SO isn't bad. It provides fish. I love fish (tilapia is a good fish). It's a fish monger. It doesn't encourage providing bait, or tackle. Just look through the majority of answers that are rated highest. They provide code. Code someone can copy and paste. Sometimes they'll provide a link to the place someone can get code, or get a direct answer. Rarely is their discussion as to why someone is asking a question. This isn't encouraged. Answering a question with a question does't get you reputation. The reputation economy encourages answers.
I do want to address this:
"What happens in a forum when no one answers a question?"
I assume you actually mean when no one responds to a question. Answering a question is different from responding to one.
No response usually means no one is capable of answering the question. Rather than provide a half-assed answer for reputation, it simple goes unanswered.
However, no answer usually means the question is a poor one. If SO's great power is in answering questions like "Reversing strings", then it's really not tackling anything difficult. These questions get answered all the time. The questions that are more difficult, however, require discussion. When their is no direct answer. Indeed, suggesting that their is an answer (as SO does) hurts the discussion process. Suddenly, instead of learning, you read the Question, and the Answer, and assume that the Answer is the end of the discussion. It's THE Answer. But it's not. It's merely the one with the most votes.
So no, I'm right. SO gives fish. It doesn't teach fishing.
(That, and Jon Skeet.)
I wish reddit, HN, and SO used Google's Ajax. I made a very simple JS/CSS tool to add a Google search box to any site: http://chir.ag/projects/drop-search/ - I use it on my blog and it works pretty well.
Oftentimes the bootstrap vs. venture capital debate gets rather heated and adversarial. But the dichotomy is a false one.
I wonder where this drive is supposed to come from for people who are indifferent to the StackExchange software because they haven't participated in sister sites much (or at all).

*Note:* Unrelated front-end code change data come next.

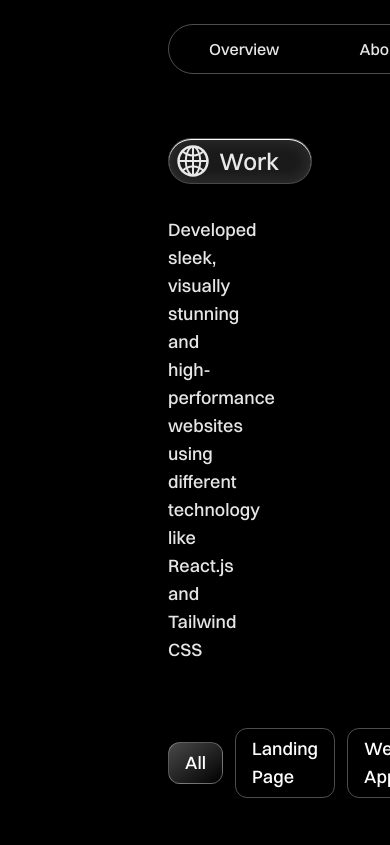
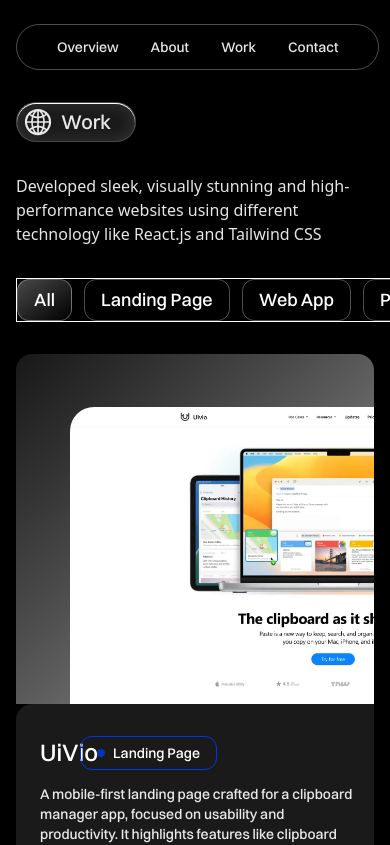
Before and after one commit to theo-code1/MyPortfolio, a React (Vite) app: page /my-work in a window 390 px wide. Shown: the top 845 px of the page. Built offline with nearby package versions, Linux system fonts and the light colour scheme.

Commit message:
Fixing responsivity for All Work Section

```diff
--- a/src/Components/NavBar.jsx
+++ b/src/Components/NavBar.jsx
@@ -82,12 +82,13 @@ const NavBar = ({ overviewRef, aboutRef, workRef }) => {
 
 export default NavBar
 
+export const PhoneMenu = ({ overviewRef, aboutRef, workRef, isPhoneMenuOpened, setIsPhoneMenuOpened }) => {
 
-const PhoneMenu = ({ overviewRef, aboutRef, workRef, isPhoneMenuOpened, setIsPhoneMenuOpened }) => {
+
   return(
-    <div className={`menu w-screen min-h-screen flex md:hidden flex-col items-center gap-12 bg-white fixed top-0 left-0 z-[999] pt-[18dvh] overflow-x-hidden  ${isPhoneMenuOpened ? 'translate-x-0' : 'translate-x-full' } transition-transform duration-300`}>
-      <div className="top-bar absolute top-0 left-0 pt-6 px-8 flex items-center justify-between w-full">
-        <img src={MyLogo} alt="" className='w-12 object-contain select-none' draggable='false' />
+    // {isPhoneMenuOpened && (
+    <div className={`fixed top-0 left-0 w-full h-screen bg-white z-50 flex flex-col items-center justify-center gap-8 md:hidden ${isPhoneMenuOpened ? 'translate-x-0' : 'translate-x-full'} transition-all duration-300`}>
+        <div className='absolute top-6 right-'>
         <Close onClick={() => setIsPhoneMenuOpened(false)} className='text-4xl rounded-2xl active:bg-gray-100 ' />
       </div>
 
@@ -113,5 +114,6 @@ const PhoneMenu = ({ overviewRef, aboutRef, workRef, isPhoneMenuOpened, setIsPho
         <Link to={'/contact'} className={`flex md:hidden w-fit bg-primary-blue brightness-105 active:brightness-95 shadow-[0_4px_10px_0_var(--color-shadow-black)] active:shadow-[0_2px_10px_0_var(--color-shadow-black-02)] transition-all duration-200 px-8 py-3 rounded-xl text-lg text-white font-switzer font-medium `}>Let's Connect</Link>
 
     </div>
+  // )}
   )
 }
--- a/src/Components/WorkSection.jsx
+++ b/src/Components/WorkSection.jsx
@@ -51,7 +51,7 @@ const WorkSection = ({ workRef }) => {
         <div className="headers flex flex-col gap-8">
           <div className="work-label relative flex items-center gap-2 w-fit pl-1.5 pr-6 md:pr-8 py-1 rounded-full z-20 shadow-[inset_0_0_15px_2px_rgba(255,255,255,0.1)] shadow-[inset_0_2px_8px_rgba(255,255,255,0.15)  inset-shadow-white inset-shadow-2xs inset-shadow- bg-white/10 backdrop-blur-sm border border-white/20">
             <GlobalIcon className="text-white/90 text-3xl md:text-4xl" />
-            <h2 className="text-white/90 text-xl md:text-2xl font-[400]">Work</h2>
+            <h1 className="text-white/90 text-xl md:text-2xl font-[400]">Work</h1>
           </div>
           <h3 className="text-[16px] text-white/90 font-medium">
             Developed sleek, visually stunning and high-performance websites
--- a/src/Pages/AllWorkSection.jsx
+++ b/src/Pages/AllWorkSection.jsx
@@ -91,24 +91,43 @@ const AllWorkSection = () => {
     : ProjectsInfo.filter(project => project.category === currentFilter);
 
   return (
-    <section className='bg-black min-h-screen pt-6 pb-12 px-42 flex flex-col gap-16'>
-        <ul className={`w-fit mx-auto text-white/90 px-8 py-2 rounded-full shadow-[0_3px_10px_0_var(--color-shadow-white)] border border-white/30 flex items-center gap-16 text-[16px] font-switzer font-medium `}>
-            <Link to={'/'}><li className='cursor-pointer px-2 py-1 transition-all duration-200'>Overview</li> </Link>
-            <Link to={'/'}><li className='cursor-pointer px-2 py-1 transition-all duration-200'>About</li> </Link>
-            <Link to={'/'}><li className='cursor-pointer px-2 py-1 transition-all duration-200'>Work</li> </Link>
-            <Link to={'/contact'} ><li className='cursor-pointer px-2 py-1 transition-all duration-200'>Contact</li></Link>
-        </ul>
+    // <section className='bg-black min-h-screen pt-6 pb-12 px-42 flex flex-col gap-16'>
+    <section className='relative bg-black h-auto lg:h-screen max-w-screen flex flex-col gap-8 lg:gap-16 pt-6 px-4 md:px-12 lg:px-36 pb-32 lg:pb-0 '>
+        <ul
+                className={`w-fit mx-auto text-white/90 px-8 py-2 rounded-full shadow-[0_3px_10px_0_var(--color-shadow-white)] border border-white/30 flex items-center gap-4 md:gap-16 text-sm md:text-[16px] font-switzer font-medium `}
+              >
+                <Link to={"/"}>
+                  <li className="cursor-pointer px-2 py-1 transition-all duration-200">
+                    Overview
+                  </li>{" "}
+                </Link>
+                <Link to={"/"}>
+                  <li className="cursor-pointer px-2 py-1 transition-all duration-200">
+                    About
+                  </li>{" "}
+                </Link>
+                <Link to={"/"}>
+                  <li className="cursor-pointer px-2 py-1 transition-all duration-200">
+                    Work
+                  </li>{" "}
+                </Link>
+                <Link to={"/contact"}>
+                  <li className="cursor-pointer px-2 py-1 transition-all duration-200">
+                    Contact
+                  </li>
+                </Link>
+              </ul>
         <div className="headers flex flex-col gap-8">
-          <div className="work-label relative flex items-center gap-2 w-fit pl-1.5 pr-8 py-1 rounded-full z-20 shadow-[inset_0_0_15px_2px_rgba(255,255,255,0.1)] shadow-[inset_0_2px_8px_rgba(255,255,255,0.15)  inset-shadow-white inset-shadow-2xs bg-white/10 backdrop-blur-sm border border-white/20">
-            <GlobalIcon className="text-white/90 text-4xl" />
-            <h1 className="text-white/90 text-2xl font-[400] font-switzer">Work</h1>
+          <div className="work-label relative flex items-center gap-2 w-fit pl-1.5 pr-6 md:pr-8 py-1 rounded-full z-20 shadow-[inset_0_0_15px_2px_rgba(255,255,255,0.1)] shadow-[inset_0_2px_8px_rgba(255,255,255,0.15)  inset-shadow-white inset-shadow-2xs inset-shadow- bg-white/10 backdrop-blur-sm border border-white/20">
+            <GlobalIcon className="text-white/90 text-3xl md:text-4xl" />
+            <h1 className="text-white/90 text-xl md:text-2xl font-[400] font-switzer">Work</h1>
           </div>
-          <h2 className="text-lg text-white/90 font-medium font-switzer">
+          <h2 className="text-[16px] text-white/90 font-medium">
             Developed sleek, visually stunning and high-performance websites
-            using <br /> different technology like React.js and Tailwind CSS
+            using <br className="hidden md:flex" /> different technology like React.js and Tailwind CSS
           </h2>
         </div>
-        <div className="filter-bar">
+        <div className="filter-bar w-max overflow-x-scroll border border-white">
           <FilterBar currentFilter={currentFilter} setCurrentFilter={setCurrentFilter} />
         </div>
 
```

I mean, I'm even very familiar with and enjoy using the software (StackOverflow), yet I can't be bothered using SuperUser for my general tech needs, let alone creating a site of my own.
"Before I would have walked around New York for weeks looking at all the office space to save $2k/month."
They receive 25M page views a month. So even at $5CPM that's $100k/month in revenue. I'd think that would be enough income to get the ball rolling in an office downtown.
Maybe they have a hard time selling ads?
So is this just a pickier StackExchange?
How do they plan to offer objective answers (or is this just restating what StackOverflow does today)?
I'm just not sure this is the case. Joel seemed to have a much better grasp of the big picture. You could tell that he'd thought everything through really well, in the way that you'd expect from a successful business owner.
There's no doubt that Jeff did all the 'work' between the pair - Joel was mainly advising. But I would be very careful about writing off his contribution. I would personally bet a lot of money that Atwood going it alone would have been far less successful.
I'm not saying that Joel contributed more than Jeff either. When you look at two partners, and claim that one is more important than the other... that's a pretty big call to make. And unless you personally know them, I'm not sure you have the evidence to back it up.
Also, Jeff was never a bigger voice in computing than Joel.
But in terms of who has the bigger "voice", there's no comparison. Atwood is a great popularizer of tech-related topics; he writes short, sweet, lozenge-like posts that appeal to programmers as well as technical non-programmers; whereas Spolsky's focus has always been more narrow. And going by any metric you care to throw out there (Compete, RSS, Alexa, whatever) there's no comparison in terms of traffic.